“Humans are social beings and it is important for them to possess social and emotional skills to survive and thrive in their social settings.” – Garima Srivastava
It is important for Indonesia to focus on social and emotional learning (SEL). It can strengthen us as communities during uncertain times. Across Indonesia, thousands of schools have been closed since March 2020. This has prevented students from having normal social interactions and gaining knowledge opportunities from school. Many families have tighter financial constraints and face increased problems with economic issues, while those who can afford to stay home may be communal, physically keeping their children away from their friends and the outside world. Social media use has drastically increased amongst the youth, being a significant and, to some, only form of communication with the outside world. For many teens, the COVID-19 pandemic lockdowns have increased feelings of isolation, depression, and anxiety.

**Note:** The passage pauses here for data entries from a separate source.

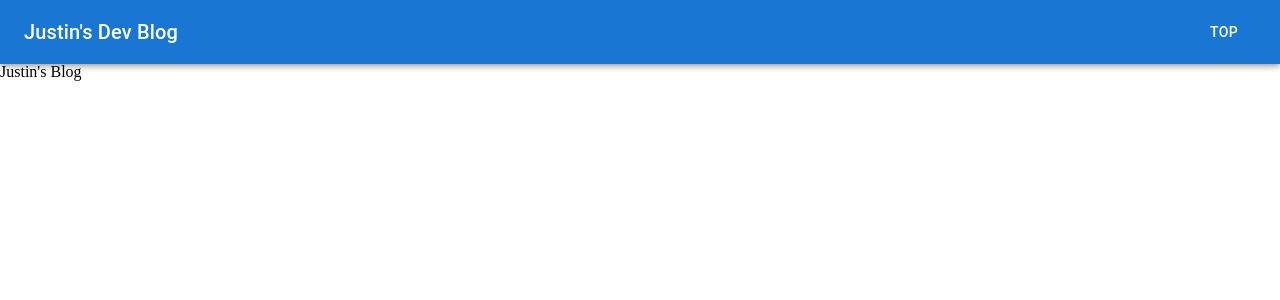
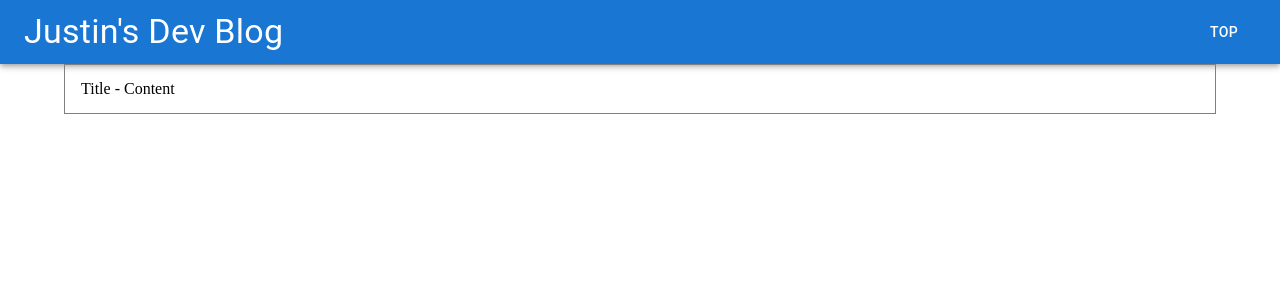
Before and after one commit to justinkim2015/personal-blog, a React (Create React App) app in the folder frontend/: page / in a window 1280 px wide. Shown: the top 300 px of the page. Built offline with nearby package versions, Linux system fonts and the light colour scheme.

Commit message:
Integrate backend with front

```diff
--- a/frontend/package.json
+++ b/frontend/package.json
@@ -1,6 +1,7 @@
 {
   "name": "frontend",
   "version": "0.1.0",
+  "proxy": "http://localhost:8080/",
   "private": true,
   "dependencies": {
     "@emotion/react": "^11.10.6",
--- a/frontend/src/App.js
+++ b/frontend/src/App.js
@@ -1,11 +1,13 @@
 import './basestyles/App.css';
 import Navbar from './components/Navbar';
+import Posts from './components/Posts';
+import Post from './components/Post';
 
-function App() {
+const App = () => {
   return (
-    <div className="App">
+    <div id="main">
       <Navbar></Navbar>
-      <h1>Justin's Blog</h1>
+      <Posts></Posts>
     </div>
   );
 }
--- a/frontend/src/basestyles/App.css
+++ b/frontend/src/basestyles/App.css
@@ -0,0 +1,4 @@
+#main {
+  display: flex;
+  flex-direction: column;
+}
--- a/frontend/src/components/Navbar.js
+++ b/frontend/src/components/Navbar.js
@@ -10,7 +10,7 @@ export default function Navbar() {
     <Box sx={{ flexGrow: 1 }}>
       <AppBar position="static">
         <Toolbar>
-          <Typography variant="h6" component="div" sx={{ flexGrow: 1 }}>
+          <Typography variant="h4" component="div" sx={{ flexGrow: 1 }}>
             Justin's Dev Blog
           </Typography>
           <Button color="inherit">Top</Button>
--- /dev/null
+++ b/frontend/src/components/Post.js
@@ -0,0 +1,11 @@
+import { Box } from "@mui/system"
+
+const Post = ({title, content}) => {
+  return (
+    <Box sx={{ p: 2, border: '1px solid grey' }}>
+      {title} - {content}
+    </Box>
+  )
+}
+
+export default Post
--- /dev/null
+++ b/frontend/src/components/Posts.js
@@ -0,0 +1,28 @@
+import { Container } from "@mui/system";
+import Post from "./Post";
+import { useState, useEffect } from "react";
+
+const Posts = () => {
+  const [posts, setPosts] = useState({});
+  const [loading, setLoading] = useState(true);
+
+  // useEffect(() => {
+  //   fetch('/api/posts')
+  //   .then((resp) => {
+  //     return resp.json()
+  //   })
+  //   .then((resp) => {
+  //     setPosts(resp)
+  //     setLoading(false)
+  //   })
+  // }, [])
+
+  const generatePosts = () => {};
+  return (
+    <Container>
+      <Post title="Title" content="Content"></Post>
+    </Container>
+  );
+};
+
+export default Posts;
```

Therefore, it is important for Indonesia as a country to focus on social and emotional learning (SEL). It can strengthen us as individuals and as communities, especially during uncertain times. Simply put, “Emotional skills talk about identifying, expressing, and managing the emotions, while social skills are about making connections, relating to others, being able to negotiate, and build relationships with peers, adults, and colleagues,” wrote Garima Srivastava, an IB teacher at Pathways School Noida in India.
With students today, SEL can create more positive attitudes such as confidence, empathy, and persistence, as well as having a sense of purpose. They will be better equipped to navigate through stressful situations and would have a more optimistic and positive outlook towards them. School-wise, students can have increased academic performance, with self-confidence allowing them to focus more and study better, achieving better grades. Businesses and industries, as stated by Forbes, are starting to name emotional intelligence and agility among the most desired workforce skills. They can solve problems and work together to function at levels far beyond – in the classroom, at the future workplace, and at home. Each of these qualities can help students in the long-term to grow and pursue their own wants and dreams.
The good thing about social and emotional education is that it can be practiced by virtually anyone today, in both in-school and out-of-school environments. As put by UNICEF, access to key social services and mental health support, whether through schools, parents, or other centers during this time must be a priority; supporting children remotely wherever they are.
Parents can practice active listening by listening to their child’s emotions and validating them, talking them through it, and explaining what they can do in response to their child’s questions. Make it a routine; remind them to celebrate even the small things and engage in creativity together. Teachers can schedule regular check-ins with students and their families, creating positive teacher-student relationships that are important during these times. Even in the post-pandemic era where schools reopen, investments in social-emotional learning through quality education and skill development must be increased to ensure a generation of children and young people are not left behind.
“Parents and teachers need to be the best possible role models for children,”
said Marc Brackett, founding director of the Yale Centre for Emotional Intelligence, in an interview with Yale Medicine. “That’s why we target our training to adults first. If you’re feeling highly anxious and stressed out, you need to demonstrate that you can handle your feelings.”
In a socially distanced world, applying social and emotional learning in schools and households can serve as a reminder to children that they are not alone. It also benefits them by preparing both younger and older children to survive and thrive in future social settings and the working world. By benefiting their present wellbeing and future opportunities, social-emotional learning is power